In 1715 it became necessary to build a new church. The first building, even with enlargements, proved inadequate. Everyone accepted the necessity, the new church on the location of the old, by Meeting House Brook, and in fact, started to do so; the other half were adamant about its being placed on top of East Hill and refused financial support to the Meeting House Brook project. The Reverend Jones proved himself as a moderator by calling in three other ministers as judges to listen to the argument of each side and make the final decision. In the end, the people who favored the East Hill location paid for the removal of the new frame from the Meeting House Brook site to East Hill and there finished the construction, with the approval of all concerned.
The Rev. Mr. Jones died in his ninety-first year, having first in 1723, ordained Ebenezer Prime as minister in his place. The Rev. Mr. Prime, also a Harvard graduate, was a most vital and intelligent man, a leader of revolutionary thought as well as a beloved pastor to his flock. He was in no small way responsible for Huntington’s immediate and enthusiastic support of the Revolution, and as a consequence, both he and his church suffered manifold indignities from the British troops of occupation. His large and valuable library was vandalized by the British soldiers, his house was used to quarter both soldiers and their horses, and the church was turned into a storage depot and stable. After Mr. Prime’s death in 1779, Col. Benjamin Thompson of the Queen’s Rangers tore down the church and used its timbers to construct “Fort Golgotha” on the old burying ground hill behind the former library. Col. Thompson built his marquee in front of the Rev. Mr. Prime’s grave, that he might have the pleasure of “treading on the old Rebel” as often as he went in or out. His soldiers used the tombstones from the graveyard as slabs for baking their bread.
It was during the Rev. Mr. Prime’s ministry that the “Great Awakening” took place, when the hysterical evangelism of Davenport caused the first split among church people on the Island. Those who chose to follow him called themselves “separatists.” In counteraction to the furor by Davenport’s mad fervor (he went temporarily insane) the Presbytery of Suffolk was organized in 1747. Suffolk’s churches changed from their original independent community set-up to the present Presbyterian form of government.
In 1784, after the Revolution, churches throughout the state were enabled, by Legislative Act, to elect trustees for the care of their temporal affairs, and in Huntington, at least, this had the effect of finally separating Old First from the Town government.

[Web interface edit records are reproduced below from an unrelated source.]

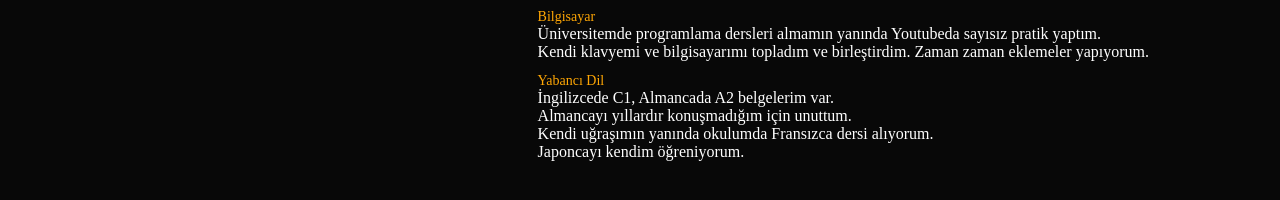
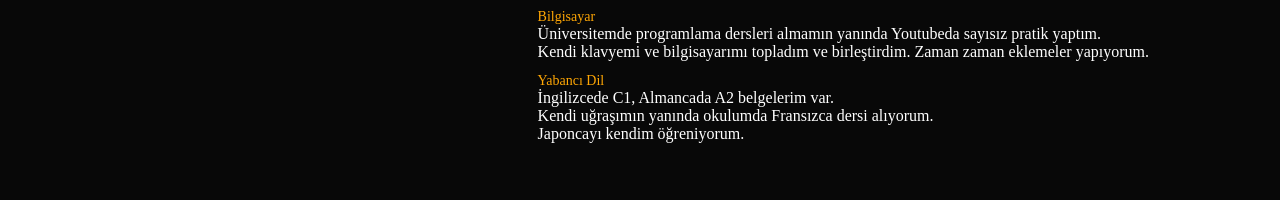
Before and after one commit to engindenizucgun/personalwebsite, a plain HTML site: page index.html in a window 1280 px wide. Both pictures are taken after a click on the element "Tecrübelerim". Shown: the part 1205-1405 px from the top of the page. Drawn offline with Linux system fonts and the light colour scheme.

Commit message:
Update index.html

```diff
--- a/index.html
+++ b/index.html
@@ -71,7 +71,7 @@
                                 <ul>
                                     <li><span>Sanat</span><br>Ortaokulda TED Antalya Koleji oda orkestrasıyla yurtiçi ve dışında konserler verdim.<br>10-44 adında bir metal grubunda bateri çalıyorum.<br>Küçüklüğümden beri çizdiğim için resim konusunda farklı tekniklere hakimim.<br>Bir kaç yıldır blogumda ve fiziki defterimde düz yazılar yazıyorum.</li>
                                     <li><span>Bilgisayar</span><br>Üniversitemde programlama dersleri almamın yanında Youtubeda sayısız pratik yaptım.<br>Kendi klavyemi ve bilgisayarımı topladım ve birleştirdim. Zaman zaman eklemeler yapıyorum.</li>
-                                    <li><span>Yabancı Dil</span><br>İngilizcede C1, Almancada A2 belgelerim var.<br>Almancayı yıllardır konuşmadığım için unuttum.<br>Kendi uğraşımın yanında okulumda Fransızca dersi alıyorum.<br>Japoncayı kendim öğreniyorum.</li>
+                                    <li><span>Yabancı Dil</span><br>İngilizcede C1, Almancada A2 belgelerim var.<br>Kendi uğraşımın yanında okulumda Fransızca dersi alıyorum.<br>Japoncayı kendim öğreniyorum.</li>
                                 </ul>
                             </div>
                             <div class="tab-contents" id="eğitimlerim">
```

The first order of work for Old First’s parishioners, once the Revolution was won and done, was to rebuild their church.. Impoverished as they were from the long years of British occupation, they managed, nevertheless, to scrape together enough money to hire an architect. Samuel Haviland of New York, and to purchase the necessary materials. They did the actual construction themselves. The women, wanting an active part in the work beyond the serving of food to the men, got busy with adzes and shaped the beams.
The result of all the work was the sanctuary which stands today – beautiful in its simplicity, one of the most truly lovely examples of colonial architecture extant.